Bacteria need moisture, the right temperature, degree of acidity and nutrients to grow. For these reasons, our mucous membrane i.e. mouths and nasal passages make great places for some bacteria to live and grow. Many types of bacteria colonize these relatively attractive environments without causing us any harm. Our bodies have developed specialized antibodies, defensive weapons generated by our immune systems. These antibodies are called immunoglobulin A, or IgA for short. They are shaped a bit like the letter Y and can catch invading bacteria, sticking them to each other so that they end up in large clumps. These clumps of bacteria then get caught in the mucous that our bodies secrete. The moist skin that lines the mouth and nasal passages is covered in small hair-like structures called cilia, they act like a brush, sweeping the clumps of bacteria up and out so that you can expel them. You will probably have noticed that when you have a throat infection you produce greenish coloured mucous. That is a combination of the bacteria, antibodies and various cells and chemicals that your immune system has used to defeat the invading bacteria. The overall process is known as immune exclusion.
An antibody, showing the Y shape and red, sticky patches that can grab the surface of invading bacteria
The IgA protease, showing its teeth in red!

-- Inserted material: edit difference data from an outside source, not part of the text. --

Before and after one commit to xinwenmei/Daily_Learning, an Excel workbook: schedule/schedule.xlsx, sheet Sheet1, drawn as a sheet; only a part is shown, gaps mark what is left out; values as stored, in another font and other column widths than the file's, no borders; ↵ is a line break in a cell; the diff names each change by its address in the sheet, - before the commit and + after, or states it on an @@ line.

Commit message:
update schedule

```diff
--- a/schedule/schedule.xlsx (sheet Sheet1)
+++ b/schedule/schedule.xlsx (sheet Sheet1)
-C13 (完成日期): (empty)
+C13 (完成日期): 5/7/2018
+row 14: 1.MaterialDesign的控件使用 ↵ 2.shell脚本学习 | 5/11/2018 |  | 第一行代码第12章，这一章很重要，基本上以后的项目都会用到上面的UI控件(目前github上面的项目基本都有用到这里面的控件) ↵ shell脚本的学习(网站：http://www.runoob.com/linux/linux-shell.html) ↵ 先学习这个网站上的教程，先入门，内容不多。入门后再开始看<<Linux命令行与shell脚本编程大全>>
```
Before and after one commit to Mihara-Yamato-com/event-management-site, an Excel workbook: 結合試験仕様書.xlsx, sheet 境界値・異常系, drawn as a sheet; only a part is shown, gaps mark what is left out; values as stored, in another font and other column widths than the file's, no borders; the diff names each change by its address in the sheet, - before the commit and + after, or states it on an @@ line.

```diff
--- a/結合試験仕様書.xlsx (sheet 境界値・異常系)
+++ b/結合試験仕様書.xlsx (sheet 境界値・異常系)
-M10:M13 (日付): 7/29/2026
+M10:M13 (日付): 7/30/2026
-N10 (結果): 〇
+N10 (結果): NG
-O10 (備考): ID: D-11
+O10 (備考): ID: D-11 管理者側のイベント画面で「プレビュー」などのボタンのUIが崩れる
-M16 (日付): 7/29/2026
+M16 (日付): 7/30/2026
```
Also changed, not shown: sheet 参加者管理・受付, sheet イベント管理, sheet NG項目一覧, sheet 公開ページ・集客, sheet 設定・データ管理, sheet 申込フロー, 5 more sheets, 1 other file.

An Arms RaceSome bacteria have developed weapons that can cut our antibodies into small pieces so that they become unable to stick the invading bacteria into clumps. These anti-antibodies are called IgA proteases and are produced inside bacteria like the ones that cause meningitis and gonorrhoea. The bacteria make proteins inside their cells and then these proteins get secreted through the bacterium's surface. The protease can then attack the antibodies and allowing the bacteria to gain a foothold. These proteases also seem able to attack other human proteins and help the bacteria burrow through the skin and eventually into the bloodstream.